By Aaron Sankin

study published last year in the journal Nature Climate Change found that, at least when it comes to climate change, Congress functions a lot like Facebook.

See, earlier in 2015, data scientists at Facebook published a study in the journal Science that found that liberals largely tend to read and share news articles written by liberal news sources, and conservatives tend to read and share news articles written by conservative news sources. Facebook insisted that if people on the left and those on the right are living in their own respective worlds, those informational cages were largely ones of their own choosing.

Similar echo chambers exist on Capitol Hill, too, the study found, especially when it comes to environmental policymaking.

Conducted by researchers at the University of Maryland, the University of Exeter, and the National Socio-Environmental Synthesis Center, the Nature Climate Change study found a pair of echo chambers, one on each side of the climate change debate. Climate change skeptics largely obtain information from other climate change skeptics, of which there are few. The global warming believers, on the other, have almost the entire scientific community on their side, so they have a wealth of sources from which to draw.

“On both sides, there are echo chambers. It’s not just that there is an echo chamber on the side that is challenging the science of climate change,” says study coauthor Lorien Jasny. “What we do find, though, is that specific minority positions, particularly against the consensual science on climate change, tend to be amplified and distorted through these echo chambers—especially around challenging the science of climate change.”

“Social structures that increase partisanship and extremity in these views do little else but hamper political and scientific progress.”

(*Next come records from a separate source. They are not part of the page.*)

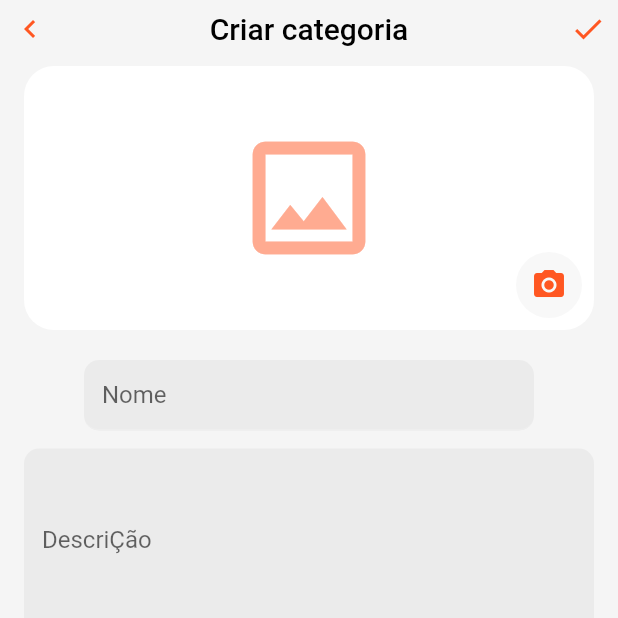
After one commit to Guilherme-so/my_place_admin, a Flutter app: the FormCategoriaPage screen opened directly, on a phone screen of 412 x 824 dp, the top half of it. The commit adds this screen. Run offline on Flutter 3.47's test engine with Material 2 defaults, Android fonts, the phone set to English and light mode, and no system bars; drawn by our look-alikes of oktoast; our stand-ins replace cloud_firestore, firebase_auth, firebase_core; accounts and stored records are empty.

Commit message:
working form categoria page and form controller

```diff
--- /dev/null
+++ b/lib/pages/Categoria/FormCategoria/form_categoria_page.dart
@@ -0,0 +1,171 @@
+import 'package:flutter/material.dart';
+import 'package:my_place_admin/pages/Categoria/FormCategoria/form_controller.dart';
+import 'package:my_place_admin/widgets/my_button_icon.dart';
+
+class FormCategoriaPage extends StatefulWidget {
+  const FormCategoriaPage({super.key});
+
+  @override
+  State<FormCategoriaPage> createState() => _FormCategoriaPageState();
+}
+
+class _FormCategoriaPageState extends State<FormCategoriaPage> {
+  final _formKey = GlobalKey<FormState>();
+  FormCategoriaController _controller = FormCategoriaController();
+
+  @override
+  Widget build(BuildContext context) {
+    return Scaffold(
+      body: SafeArea(
+        child: NestedScrollView(
+          headerSliverBuilder: (_, __) {
+            return [
+              SliverAppBar(
+                expandedHeight: 240,
+                collapsedHeight: 40,
+                toolbarHeight: 38,
+                elevation: 0.5,
+                floating: false,
+                pinned: true,
+                leading: MyButtonIcon(
+                  iconData: Icons.chevron_left,
+                  onPressed: () => Navigator.of(context).pop(),
+                ),
+                leadingWidth: 40,
+                title: const Text(
+                  'Criar categoria',
+                  style: TextStyle(
+                    color: Colors.black,
+                  ),
+                ),
+                actions: [
+                  MyButtonIcon(
+                    iconData: Icons.check,
+                    onPressed: () async {
+                      final form = _formKey.currentState;
+                      if (form!.validate()) {
+                        form.save();
+                        await _controller.salvarCategoria();
+                      }
+                    },
+                  )
+                ],
+                flexibleSpace: FlexibleSpaceBar(
+                  background: Padding(
+                    padding: const EdgeInsets.fromLTRB(16, 44, 16, 20),
+                    child: Stack(children: [
+                      ClipRRect(
+                        borderRadius: BorderRadius.circular(20),
+                        child: Container(
+                          width: double.infinity,
+                          color: Theme.of(context).colorScheme.surface,
+                          child: Center(
+                            child: Icon(
+                              Icons.image_outlined,
+                              size: 100,
+                              color: Theme.of(context).primaryColorLight,
+                            ),
+                          ),
+                        ),
+                      ),
+                      Positioned(
+                        bottom: 8,
+                        right: 8,
+                        child: Material(
+                          borderRadius: BorderRadius.circular(30),
+                          color: Theme.of(context)
+                              .colorScheme
+                              .background
+                              .withOpacity(.7),
+                          child: PopupMenuButton(
+                            icon: Icon(
+                              Icons.camera_alt,
+                              color: Theme.of(context).primaryColor,
+                            ),
+                            itemBuilder: (_) => [
+                              PopupMenuItem<String>(
+                                value: "Camera",
+                                child: Row(
+                                  children: [
+                                    Icon(
+                                      Icons.photo_camera,
+                                      color: Theme.of(context).primaryColor,
+                                    ),
+                                    const SizedBox(width: 8),
+                                    const Text("Camera")
+                                  ],
+                                ),
+                              ),
+                              PopupMenuItem<String>(
+                                value: "Galeria",
+                                child: Row(
+                                  children: [
+                                    Icon(
+                                      Icons.photo_library,
+                                      color: Theme.of(context).primaryColor,
+                                    ),
+                                    const SizedBox(width: 8),
+                                    const Text("Galeria")
+                                  ],
+                                ),
+                              ),
+                            ],
+                          ),
+                        ),
+                      ),
+                    ]),
+                  ),
+                ),
+              )
+            ];
+          },
+          body: SingleChildScrollView(
+            child: Padding(
+              padding: const EdgeInsets.symmetric(horizontal: 16),
+              child: Form(
+                key: _formKey,
+                child: Column(
+                  children: [
+                    SizedBox(
+                      width: 300,
+                      child: TextFormField(
+                        decoration: InputDecoration(
+                          border: OutlineInputBorder(
+                            borderRadius: BorderRadius.circular(20),
+                          ),
+                          labelText: "Nome",
+                          hintText: "Nome",
+                        ),
+                        validator: (nome) =>
+                            nome!.isEmpty ? "Campo Obrigatorio" : null,
+                        onSaved: (nome) => _controller.setCategoriaNome(nome!),
+                      ),
+                    ),
+                    const SizedBox(height: 12),
+                    SizedBox(
+                      width: 400,
+                      child: TextFormField(
+                        maxLines: 5,
+                        decoration: InputDecoration(
+                          border: OutlineInputBorder(
+                            borderRadius: BorderRadius.circular(20),
+                          ),
+                          labelText: "DescriÇão",
+                          hintText: "DescriÇão",
+                        ),
+                        validator: (descricao) =>
+                            descricao!.isEmpty ? "Campo Obrigatorio" : null,
+                        onSaved: (descricao) =>
+                            _controller.setCategoriaDescricao(descricao!),
+                      ),
+                    ),
+                  ],
+                ),
+              ),
+            ),
+          ),
+        ),
+      ),
+    );
+  }
+}
--- /dev/null
+++ b/lib/pages/Categoria/FormCategoria/form_controller.dart
@@ -0,0 +1,16 @@
+import 'package:cloud_firestore/cloud_firestore.dart';
+import 'package:my_place_admin/core/Models/categoria_model.dart';
+
+class FormCategoriaController {
+  CategoriaModel _categoria = CategoriaModel();
+
+  void setCategoriaNome(String nome) => _categoria.nome = nome;
+  void setCategoriaDescricao(String descricao) =>
+      _categoria.descricao = descricao;
+
+  final categoriaRef = FirebaseFirestore.instance.collection("categorias");
+
+  Future<void> salvarCategoria() async {
+    await categoriaRef.add(_categoria.toJson());
+  }
+}
--- a/lib/pages/Categoria/lista_categoria_page.dart
+++ b/lib/pages/Categoria/lista_categoria_page.dart
@@ -7,6 +7,7 @@ import 'package:my_place_admin/widgets/my_button_icon.dart';
 import '../../widgets/custom_list_tile.dart';
 import '../../widgets/custom_list_view.dart';
 import '../../widgets/empty_state.dart';
+import 'FormCategoria/form_categoria_page.dart';
 import 'lista_controller.dart';
 
 class ListaCategoria extends StatelessWidget {
@@ -27,7 +28,11 @@ class ListaCategoria extends StatelessWidget {
         actions: [
           MyButtonIcon(
             iconData: Icons.add,
-            onPressed: () {},
+            onPressed: () {
+              Navigator.of(context).push(
+                MaterialPageRoute(builder: (_) => const FormCategoriaPage()),
+              );
+            },
           )
         ],
       ),
```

Fueling the conservative climate change echo chamber, says Jansy, is a recycling of data that challenges the accepted science of climate change, “so it seems like there are a lot of people who are saying the same thing. And they are because it’s all coming from the same source.”

“Whereas, on the other side,” Jansy adds, “you have many sources saying the same thing coming from their own independent research.”

The study’s authors identified over 1,500 influential actors on climate change policy by compiling everyone who testified during a hearing about climate change during a period of two congressional sessions, any organization that registered to lobby on the subject of climate change, and any political actor participating in the 2009 United Nations Climate Change Conference in Copenhagen. The authors ranked all of the actors based on how frequently they appeared on the list to come up with the 100 most influential individuals and organizations working on climate change policy. They then conducted a survey of the top 100 asking about their sources of information.

The researchers graphed their answers using statistical models to identify the presence of echo chambers, which occur when two actors with same preexisting beliefs share information in the way that reinforces those beliefs, or when an individual gets the same information through multiple sources.

“If you want to get a balanced view of science, you go to many different people to get your sources of information,” says study coauthor Dana Fisher. “We ended up finding that, instead, the information was being transmitted through what we’re calling ‘echo chambers.’ We’d see specific actors getting information from multiple sources, but their actual original source of information is the same. And it’s all people who have the same opinion when you ask them a question about climate change.”

Within the scientific community, the debate over the reality of man-made climate change is almost entirely settled. A large-scale review of scientific studies on the subject of climate change that took a position on one side or the other found that 97 percent held that the planet is warming due to human activity.

“If you want to get a balanced view of science, you go to many different people to get your sources of information.”

Even so, in a vote held in January 2015, 49 United States senators came out against the non-binding measure holding that climate change was both real and man-made.

The study asserts that it’s possible for so many elected leaders to hold a view counter to the scientific consensus due to echo chambers constantly reinforcing the voices of the small number of scientists who argue against anthropogenic climate change.

This congressional split on climate change is also reflected in the American populace as a whole. Polling data released by the Carsey Institute last year found climate change to be the single most divisive issue in American politics. A whopping 83 percent of Democrats acknowledge that human beings are responsible for climate change, while only 36 percent of Republicans and 23 percent of Tea Party members do the same.

The study’s authors argue that the existence of echo chambers is largely a result of policymakers largely selecting experts based on advancing their specific political agendas rather than in an attempt to obtain the most relevant information, regardless of its source.

“Our findings suggest that scientific experts are called on by political actors, not just for the completeness of their knowledge, but for how well they fit into particular political narratives,” the coauthors write.

“Social structures that increase partisanship and extremity in these views do little else,” they add, “but hamper political and scientific progress.”

A version of this story originally appeared on the Daily Dot on May 26, 2015. 

Illustration via Max Fleishman